‘This should’ve been done a long time ago. George Lucas said himself, his Star Wars was inspired by many Asian philosophy, culture and movies and its only natural to have an Asian character in the film’. This quote is from Donnie Yen talking about his character Chirrut Imwe in Rogue One: A Star Wars Story during an interview. Yen is the first Chinese actor to be given a major role in the Star Wars franchise. “It’s only recently that Asian actors have been recognized for their artistic contributions,” Yen says. His character Chirrut is one of the guardians of the Whills, who volunteers to steal the plans for the first Death Star along with the Rebels. Yen revealed it was his idea for his character to be blind, which in itself explains why films and TV shows need diverse actors and diverse minds.

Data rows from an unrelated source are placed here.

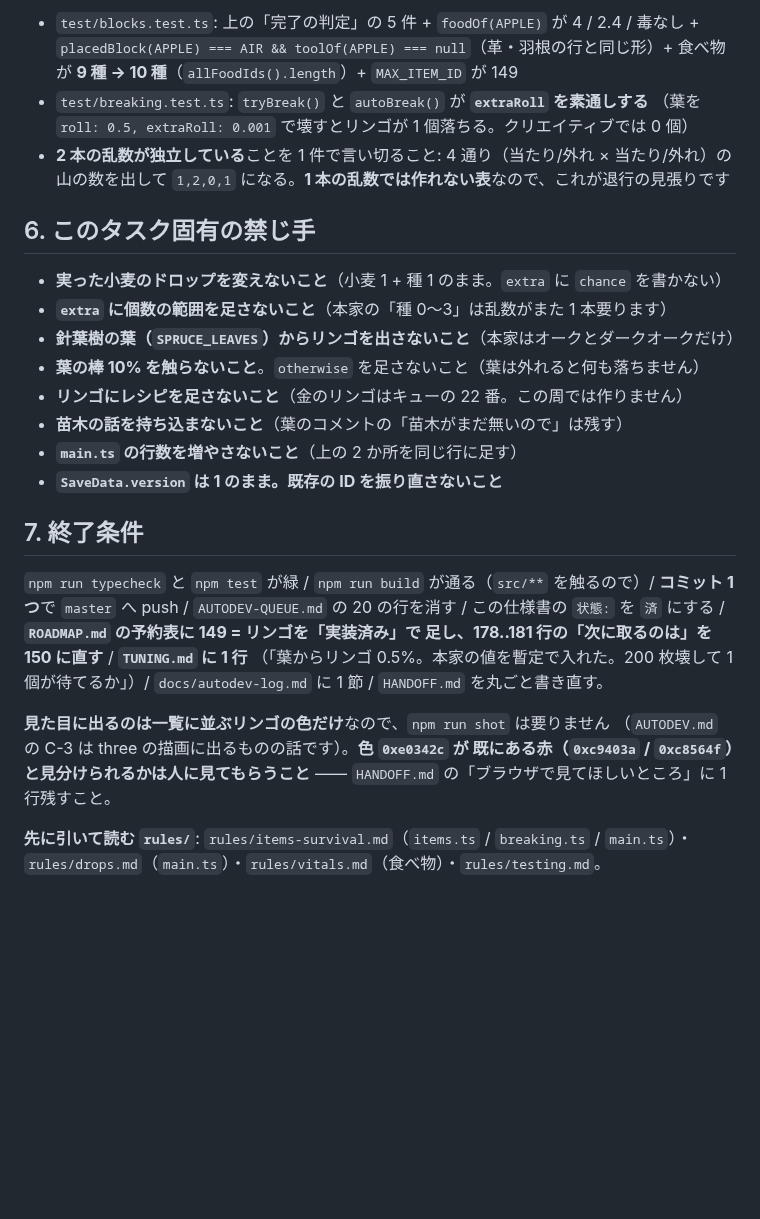
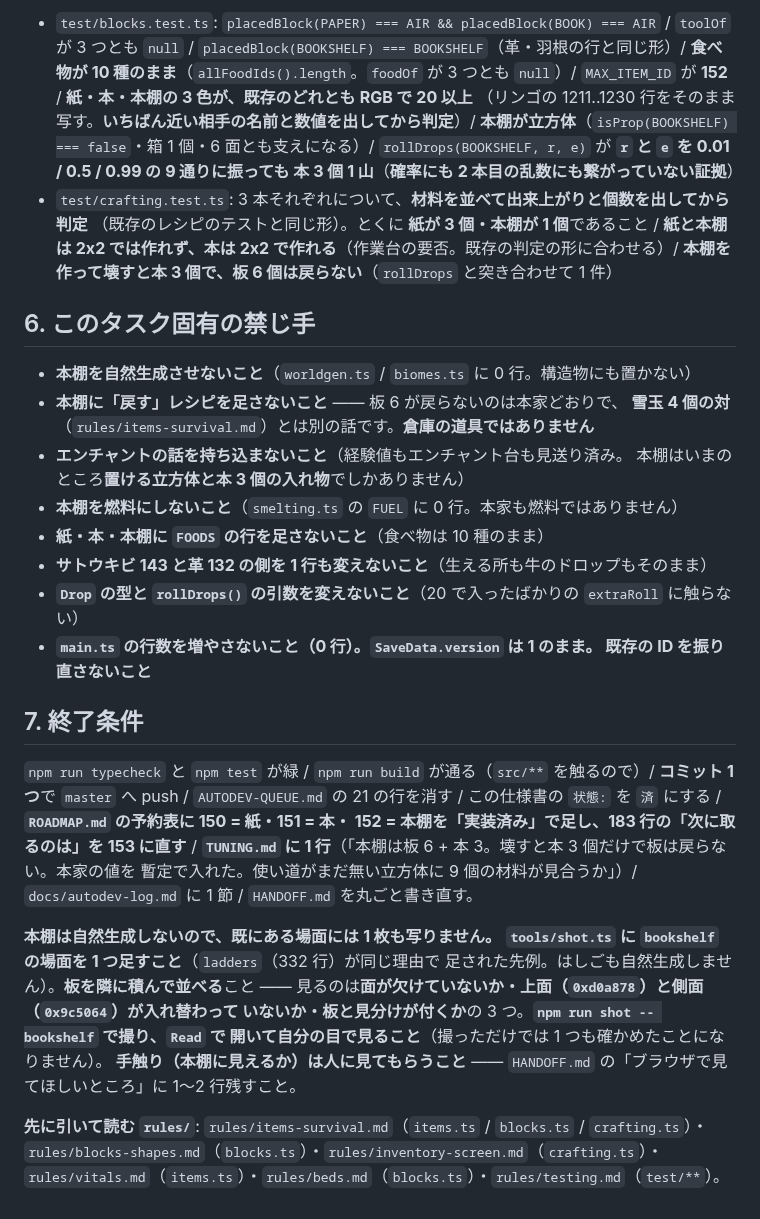
Before and after one commit to Kousei102/voxel-sandbox, a Markdown page: AUTODEV-SPEC.md, the part around one of its changes. Drawn GitHub-style; blank space fills up the shorter version.

```diff
--- a/AUTODEV-SPEC.md
+++ b/AUTODEV-SPEC.md
@@ -79,36 +68,50 @@
 
-- `test/blocks.test.ts`: 上の「完了の判定」の 5 件 + `foodOf(APPLE)` が 4 / 2.4 / 毒なし +
-  `placedBlock(APPLE) === AIR && toolOf(APPLE) === null`（革・羽根の行と同じ形）+
-  食べ物が **9 種 → 10 種**（`allFoodIds().length`）+ `MAX_ITEM_ID` が 149
-- `test/breaking.test.ts`: `tryBreak()` と `autoBreak()` が **`extraRoll` を素通しする**
-  （葉を `roll: 0.5, extraRoll: 0.001` で壊すとリンゴが 1 個落ちる。クリエイティブでは 0 個）
-- **2 本の乱数が独立している**ことを 1 件で言い切ること: 4 通り（当たり/外れ × 当たり/外れ）の
-  山の数を出して `1,2,0,1` になる。**1 本の乱数では作れない表**なので、これが退行の見張りです
+- `test/blocks.test.ts`: `placedBlock(PAPER) === AIR && placedBlock(BOOK) === AIR` /
+  `toolOf` が 3 つとも `null` / `placedBlock(BOOKSHELF) === BOOKSHELF`（革・羽根の行と同じ形）/
+  **食べ物が 10 種のまま**（`allFoodIds().length`。`foodOf` が 3 つとも `null`）/
+  `MAX_ITEM_ID` が **152** / **紙・本・本棚の 3 色が、既存のどれとも RGB で 20 以上**
+  （リンゴの 1211..1230 行をそのまま写す。**いちばん近い相手の名前と数値を出してから判定**）/
+  **本棚が立方体**（`isProp(BOOKSHELF) === false`・箱 1 個・6 面とも支えになる）/
+  `rollDrops(BOOKSHELF, r, e)` が **`r` と `e` を 0.01 / 0.5 / 0.99 の 9 通りに振っても
+  本 3 個 1 山**（**確率にも 2 本目の乱数にも繋がっていない証拠**）
+- `test/crafting.test.ts`: 3 本それぞれについて、**材料を並べて出来上がりと個数を出してから判定**
+  （既存のレシピのテストと同じ形）。とくに **紙が 3 個・本棚が 1 個**であること /
+  **紙と本棚は 2x2 では作れず、本は 2x2 で作れる**（作業台の要否。既存の判定の形に合わせる）/
+  **本棚を作って壊すと本 3 個で、板 6 個は戻らない**（`rollDrops` と突き合わせて 1 件）
 
 ## 6. このタスク固有の禁じ手
 
-- **実った小麦のドロップを変えないこと**（小麦 1 + 種 1 のまま。`extra` に `chance` を書かない）
-- **`extra` に個数の範囲を足さないこと**（本家の「種 0〜3」は乱数がまた 1 本要ります）
-- **針葉樹の葉（`SPRUCE_LEAVES`）からリンゴを出さないこと**（本家はオークとダークオークだけ）
-- **葉の棒 10% を触らないこと**。`otherwise` を足さないこと（葉は外れると何も落ちません）
-- **リンゴにレシピを足さないこと**（金のリンゴはキューの 22 番。この周では作りません）
-- **苗木の話を持ち込まないこと**（葉のコメントの「苗木がまだ無いので」は残す）
-- **`main.ts` の行数を増やさないこと**（上の 2 か所を同じ行に足す）
-- **`SaveData.version` は 1 のまま。既存の ID を振り直さないこと**
+- **本棚を自然生成させないこと**（`worldgen.ts` / `biomes.ts` に 0 行。構造物にも置かない）
+- **本棚に「戻す」レシピを足さないこと** —— 板 6 が戻らないのは本家どおりで、
+  **雪玉 4 個の対**（`rules/items-survival.md`）とは別の話です。**倉庫の道具ではありません**
+- **エンチャントの話を持ち込まないこと**（経験値もエンチャント台も見送り済み。
+  本棚はいまのところ**置ける立方体と本 3 個の入れ物**でしかありません）
+- **本棚を燃料にしないこと**（`smelting.ts` の `FUEL` に 0 行。本家も燃料ではありません）
+- **紙・本・本棚に `FOODS` の行を足さないこと**（食べ物は 10 種のまま）
+- **サトウキビ 143 と革 132 の側を 1 行も変えないこと**（生える所も牛のドロップもそのまま）
+- **`Drop` の型と `rollDrops()` の引数を変えないこと**（20 で入ったばかりの `extraRoll` に触らない）
+- **`main.ts` の行数を増やさないこと（0 行）。`SaveData.version` は 1 のまま。
+  既存の ID を振り直さないこと**
 
 ## 7. 終了条件
 
 `npm run typecheck` と `npm test` が緑 / `npm run build` が通る（`src/**` を触るので）/
-**コミット 1 つ**で `master` へ push / `AUTODEV-QUEUE.md` の 20 の行を消す /
-この仕様書の `状態:` を `済` にする / **`ROADMAP.md` の予約表に 149 = リンゴを「実装済み」で
-足し、178..181 行の「次に取るのは」を 150 に直す** / **`TUNING.md` に 1 行**
-（「葉からリンゴ 0.5%。本家の値を暫定で入れた。200 枚壊して 1 個が待てるか」）/
+**コミット 1 つ**で `master` へ push / `AUTODEV-QUEUE.md` の 21 の行を消す /
+この仕様書の `状態:` を `済` にする / **`ROADMAP.md` の予約表に 150 = 紙・151 = 本・
+152 = 本棚を「実装済み」で足し、183 行の「次に取るのは」を 153 に直す** /
+**`TUNING.md` に 1 行**（「本棚は板 6 + 本 3。壊すと本 3 個だけで板は戻らない。本家の値を
+暫定で入れた。使い道がまだ無い立方体に 9 個の材料が見合うか」）/
 `docs/autodev-log.md` に 1 節 / `HANDOFF.md` を丸ごと書き直す。
 
-**見た目に出るのは一覧に並ぶリンゴの色だけ**なので、`npm run shot` は要りません
-（`AUTODEV.md` の C-3 は three の描画に出るものの話です）。**色 `0xe0342c` が
-既にある赤（`0xc9403a` / `0xc8564f`）と見分けられるかは人に見てもらうこと** ——
-`HANDOFF.md` の「ブラウザで見てほしいところ」に 1 行残すこと。
+**本棚は自然生成しないので、既にある場面には 1 枚も写りません。**
+**`tools/shot.ts` に `bookshelf` の場面を 1 つ足すこと**（`ladders`（332 行）が同じ理由で
+足された先例。はしごも自然生成しません）。**板を隣に積んで並べる**こと ——
+見るのは**面が欠けていないか・上面（`0xd0a878`）と側面（`0x9c5064`）が入れ替わって
+いないか・板と見分けが付くか**の 3 つ。**`npm run shot -- bookshelf` で撮り、`Read` で
+開いて自分の目で見ること**（撮っただけでは 1 つも確かめたことになりません）。
+**手触り（本棚に見えるか）は人に見てもらうこと** ——
+`HANDOFF.md` の「ブラウザで見てほしいところ」に 1〜2 行残すこと。
 
-**先に引いて読む `rules/`**: `rules/items-survival.md`（`items.ts` / `breaking.ts` /
-`main.ts`）・`rules/drops.md`（`main.ts`）・`rules/vitals.md`（食べ物）・`rules/testing.md`。
+**先に引いて読む `rules/`**: `rules/items-survival.md`（`items.ts` / `blocks.ts` / `crafting.ts`）・
+`rules/blocks-shapes.md`（`blocks.ts`）・`rules/inventory-screen.md`（`crafting.ts`）・
+`rules/vitals.md`（`items.ts`）・`rules/beds.md`（`blocks.ts`）・`rules/testing.md`（`test/**`）。
```
Also changed, not shown: other parts of AUTODEV-SPEC.md (+43 -54 lines), HANDOFF.md (+57 -68 lines).
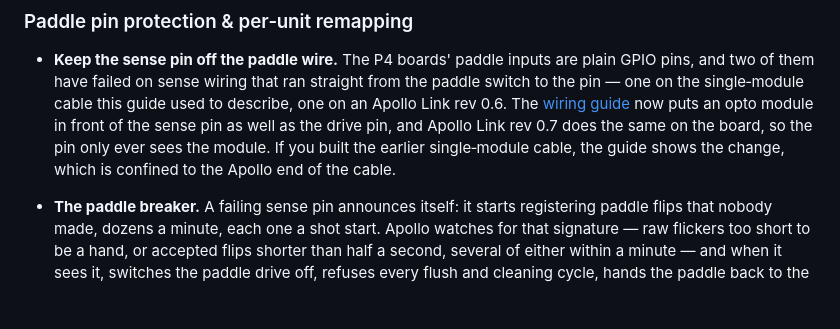
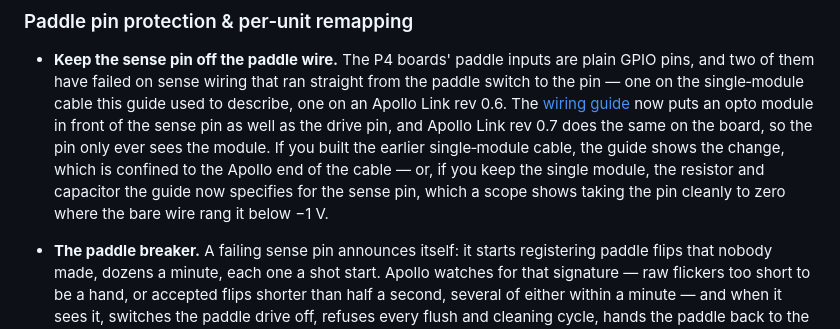
Before and after one commit to mlsorensen/Apollo2, a Markdown page: MANUAL.md, the part around the change. GitHub-like rendering; blank space fills up the shorter version.

```diff
--- a/MANUAL.md
+++ b/MANUAL.md
@@ -1141,7 +1141,9 @@ in the firmware). It does not work with the S3‑4.3C.
   sense pin as well as the drive pin, and Apollo Link rev 0.7 does the same on
   the board, so the pin only ever sees the module. If you built the earlier
   single‑module cable, the guide shows the change, which is confined to the
-  Apollo end of the cable.
+  Apollo end of the cable — or, if you keep the single module, the resistor
+  and capacitor the guide now specifies for the sense pin, which a scope shows
+  taking the pin cleanly to zero where the bare wire rang it below −1 V.
 - **The paddle breaker.** A failing sense pin announces itself: it starts
   registering paddle flips that nobody made, dozens a minute, each one a shot
   start. Apollo watches for that signature — raw flickers too short to be a
```
Also changed, not shown: docs/WIRING.md (+23 -4 lines).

The science fiction genre is lacking so much already, where alien characters are more in number than non-white characters and disability is almost never covered, so to have an Asian and disabled character is rare in mainstream media. (Shout out to Toph Beifong for being the OG.) Although Chirrut is blind, he is never portrayed as weak and we are never prompted to feel sorry for his character, knowing he is capable of so much.
Having racially diverse characters in TV and film is extremely important. Even more so is the intersection of racial representation with other issues we face on a daily basis but are virtually invisible in the media, such as illness, disability, sexuality, gender, etc. The importance of these representations cannot be emphasised enough and it’s imperative that POC do our part and support them when they are presented to us.
Author: Busra Mutlu
Editor: Madison Wade